When in a Crisis, Consider Better Wine
Wine in Alto Douro
The excavator ate its way into the side of the mountain. Slowly, the rocky slope took shape and began to resemble the rest of the well-kept vineyards that spread out in every direction. The Quinta do Vale Meão winery in Portugal’s Alto Douro wine region was planting new vines after an explosive and surprising demand had left its wine cellars empty. The region had been world-famous for its sweet port wines for centuries, but people had now discovered its dry reds and whites, too.
Francisco Olazabal, the owner of the winery, walked around the muddy fields, picking up handfuls of soil. He sniffed at the earth, exchanged a few words with the construction workers and gestured at me to get in his car.
“Get in, let me show you the old vineyards,” he said.

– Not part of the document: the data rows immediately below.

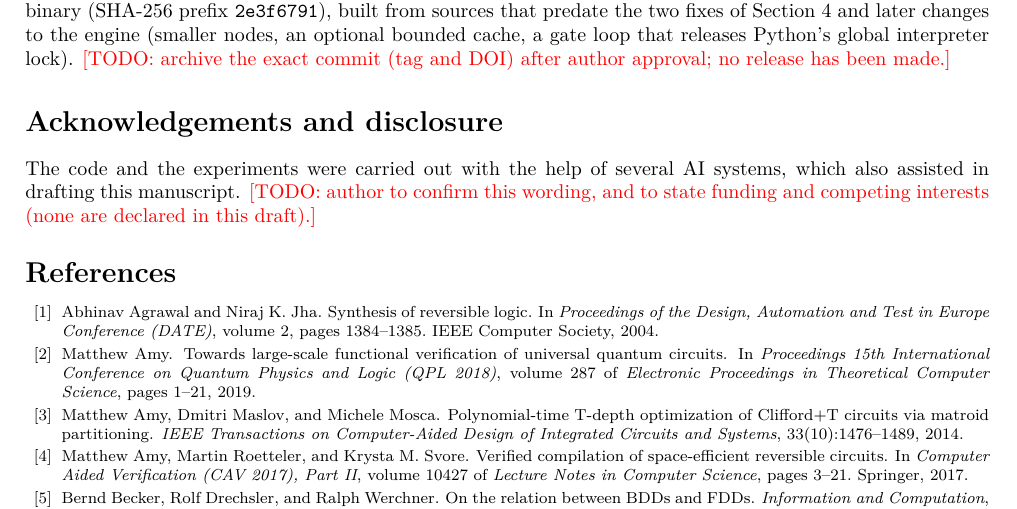
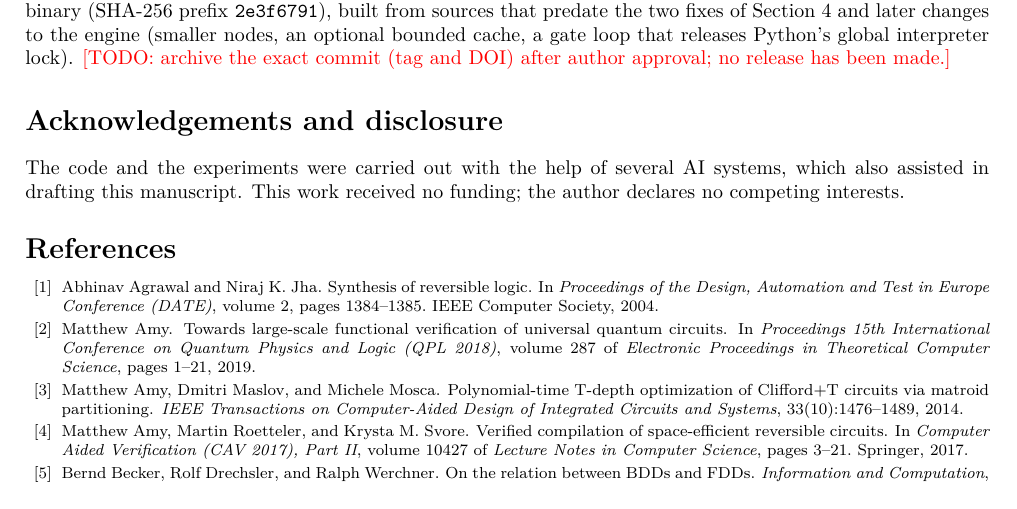
Before and after one commit to yoch/symq, a LaTeX paper (paper/main.tex): part of page 9 of 10, cut so that both start at the same text. Compiled offline with pdfLaTeX.

Commit message:
paper: no funding, no competing interests
Co-authored-by: yoch <yoch@users.noreply.github.com>

```diff
--- a/paper/main.tex
+++ b/paper/main.tex
@@ -545,8 +545,8 @@ author approval; no release has been made.}
 
 \section*{Acknowledgements and disclosure}
 The code and the experiments were carried out with the help of several AI systems, which
-also assisted in drafting this manuscript. \todo{author to confirm this wording, and to state
-funding and competing interests (none are declared in this draft).}
+also assisted in drafting this manuscript. This work received no funding; the author
+declares no competing interests.
 
 {\footnotesize
 \setlength{\itemsep}{0pt}\setlength{\parskip}{0pt}
```
Also changed, not shown: paper/SUBMISSION_CHECKLIST.md (+2 -2 lines), paper/main.pdf.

On the way to our next stop he told me about how the Portuguese wine trade had experienced surprising growth while the rest of the country had been on the brink of bankruptcy. The industry had invested in education—sending winemakers to train in France and Italy, and acquiring winemaking equipment from abroad—and it had paid off.
Francisco pointed at newly planted vineyards, all naked and new. “It’s expensive, planting new vineyards in mountains, but it’s our shot. I hope it’ll be worth the investment,” he said. Not long ago, the winery had been forced to reject prospective customers because it didn’t have enough bottles to keep up with the demand for dry Portuguese wines.
We drove back to the heart of the winery, a mansion in the middle of the vineyards. After a tour of the cellars, Francisco led me into a dining room, where winemakers, engineers, and architects involved in the expansion of the winery were gathered for a business lunch—with wine, of course.
I was a newbie reporter and an amateur wine aficionado, reading and writing about wines I couldn’t afford on my intern salary. Now some of them were right in front me, and Francisco kept topping up my glass.
The men were complaining about the Portuguese government, the European Union and the IMF, and lauding the wines being passed around the table.
I asked what had caused the sudden spike in sales in the wine industry at a time of countrywide crisis. Francisco looked at me, surprised.
“The wines got better. What other reason could there be?” he said.
I took another sip and agreed.